**WORK REQUIRED**
Your task is to copy each line of the material below that includes "width".

○ ○ ○

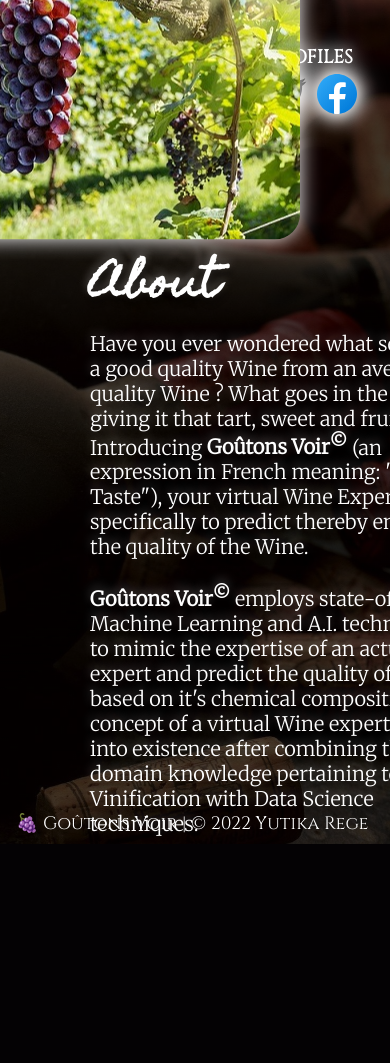
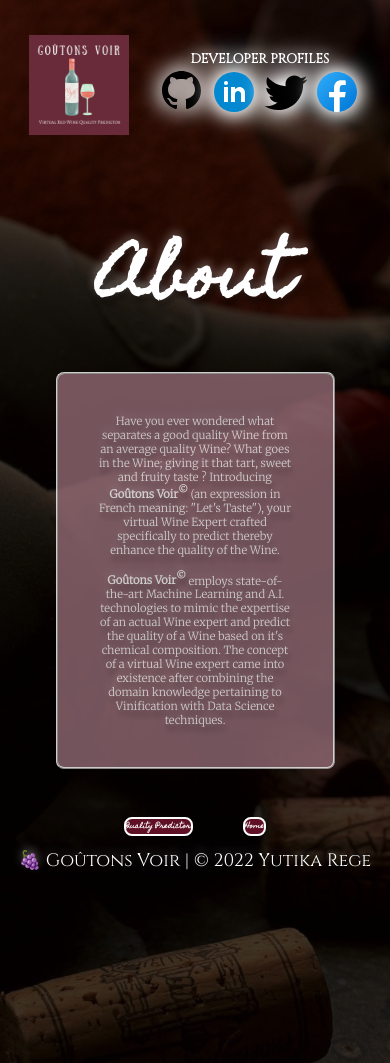
Before and after one commit to Yutika2309/Goutons-Voir, a Flask app: page /about in a window 390 px wide. Before the commit the page ends 844 px from the top, so only its background shows below. Run offline with Flask 2, Linux system fonts and the light colour scheme; parts of the project's set-up code (start-up, migrations or seed data) failed here and were passed over.

Commit message:
scaling of website

```diff
--- a/templates/about.html
+++ b/templates/about.html
@@ -20,13 +20,38 @@
   background-image: linear-gradient(rgba(0,0,0,0.75),rgba(0,0,0,0.75)),url("/static/img/red_wine_bg.png");
   background-size: cover;
   background-position:center;
-  height:calc(100vh);
-  width: 100%;
+  /*height:calc(100vh);*/
+  min-width: 100%;
+  min-height: 100vh;
+  overflow: auto;
   margin:0;
   padding:0;
   text-shadow: 2px 7px 5px rgba(0,0,0,0.3),
   0px -4px 10px rgba(255,255,255,0.3);
   position: absolute;
+  justify-content: center;
+  text-align: center;
+}
+
+.banner form button{
+ font-family: 'Homemade Apple',cursive;
+  font-size: 15px;
+  align-items: center;
+  font-weight: bolder;
+  height: 50px;
+  width: 180px;
+  color: #fff;
+  background-color:#5f1024;
+  border-radius: 8px;
+  border: 2px solid #ffffff;
+  text-align: center;
+  opacity: 1;
+  transition: 0.2s;
+}
+
+.banner button:active {
+  transform: scale(0.75);
+  box-shadow: 3px 2px 22px 1px rgba(0, 0, 0, 0.24);
 }
 
 .navbar{
@@ -65,44 +90,26 @@
   word-spacing: 10px;
 }
 
-.message{
-  width: 100%;
-  position: absolute;
-  top: 50%;
-  transform: translateY(-50%);
-  text-align: left;
+p{
+    background-color: #926a74;
+    opacity: 80%;
+    border-radius: 8px;
+    border: #fff;
+    border-width: 2px;
+    border-style: ridge;
     color: #fff;
-  font-size: 20px;
-  padding-left: 90px;
-  padding-top: 20px;
+    align-items: center;
+    padding-top: 40px;
+    padding-right: 40px;
+    padding-bottom: 40px;
+    padding-left: 40px;
+    width: 500px;
 }
 
-.image{
-float: right;
-padding-right: 180px;
-padding-top: 2%;
-filter: drop-shadow(0px 0px 10px white);
-}
-
-.banner form button{
- font-family: 'Homemade Apple',cursive;
-  font-size: 15px;
-  align-items: center;
-  font-weight: bolder;
-  height: 50px;
-  width: 180px;
-  color: #fff;
-  background-color:#5f1024;
-  border-radius: 8px;
-  border: 2px solid #ffffff;
-  text-align: center;
-  opacity: 1;
-  transition: 0.2s;
-}
-
-.banner button:active {
-  transform: scale(0.75);
-  box-shadow: 3px 2px 22px 1px rgba(0, 0, 0, 0.24);
+.about{
+    width: 100%;
+    display: flex;
+    justify-content: center;
 }
 
 table{
@@ -112,18 +119,39 @@
 }
 
 .copyright{
-  position: absolute;
-  bottom: 8px;
-  left: 16px;
   font-size: 18px;
   color: #fff;
+  align-items: left;
  }
 
+ @media only screen and (max-width: 480px) {
+  p {
+    width: 50%;
+  }
+
+  .banner{
+  position: relative;
+  padding-bottom: calc(var(--aspect-ratio, .5625) * 100%);
+  height: 0;
+  font-size: 70%;
+  }
+
+  .banner form button{
+    position: relative;
+    height: 70%;
+    width: 100%;
+    font-size: 60%;
+  }
+
+}
     </style>
+
 <title> Goûtons Voir - About </title>
+
     </head>
+
     <body>
-        <div class="banner" style="overflow: hidden;">
+        <div class="banner" style="overflow:auto">
             <div class="navbar">
             <img src="/static/img/goutons_voir_logo.png" class="logo">
                     <ul style="font-family:'Cinzel', serif;">
@@ -137,26 +165,24 @@
                         </h3>
                     </ul>
             </div>
-
-            <div class="message">
-                <div class="image">
-                <img src= "/static/img/grapes.png" alt="image" style="border-radius:25px">
-                </div>
-                <h1 style="font-family: 'Homemade Apple', cursive;">About</h1>
+            <br><br><br><br>
+            <h1 style="font-family: 'Homemade Apple',cursive; color: #fff; font-size: 60px;"> About</h1>
+            <br> <br>
+            <div class="about">
             <p style="font-family: 'Merriweather', serif;">
-                        Have you ever wondered what separates a good quality Wine from an average quality Wine ?
+                Have you ever wondered what separates a good quality Wine from an average quality Wine?
                 What goes in the Wine; giving it that tart, sweet and fruity taste ?
                 Introducing <b>Goûtons Voir<sup>©</sup></b> (an expression in French meaning: "Let's Taste"),
                 your virtual Wine Expert crafted specifically to predict thereby enhance the quality of the Wine.
-                      </p>
-                      <br>
-                      <p style="font-family: 'Merriweather', serif;">
+              <br><br>
                 <b>Goûtons Voir<sup>©</sup></b> employs state-of-the-art Machine Learning and A.I. technologies
                 to mimic the expertise of an actual Wine expert and predict the quality of a Wine
                 based on it's chemical composition. The concept of a virtual Wine expert came into existence
                 after combining the domain knowledge pertaining to Vinification with Data Science techniques.
             </p>
-                      <br><br>
+            </div>
+            <br> <br> <br> <br>
+
             <table>
                 <tr>
                     <td>
@@ -171,12 +197,11 @@
                     </td>
                 </tr>
             </table>
+            <br>
+            <span class="copyright" style="font-family: 'Cinzel',serif;">🍇 Goûtons Voir | ©  2022 Yutika Rege</span>
     </div>
 
-        </div>
 
-            </hr>
     </body>
-<span class="copyright" style="font-family: 'Cinzel',serif;">🍇 Goûtons Voir | ©  2022 Yutika Rege</span>
 
     </html>
```
Also changed, not shown: static/css/style.css (+30 -12 lines), templates/index.html (+31 -6 lines), 1 other file. Lines whose indentation alone changed are shown as unchanged.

○ ○ ○

**ANSWER SPACE**
-  width: 100%;
+  min-width: 100%;
+  width: 180px;
-  width: 100%;
+    border-width: 2px;
+    width: 500px;
-  width: 180px;
+    width: 100%;
+ @media only screen and (max-width: 480px) {
+    width: 50%;
+    width: 100%;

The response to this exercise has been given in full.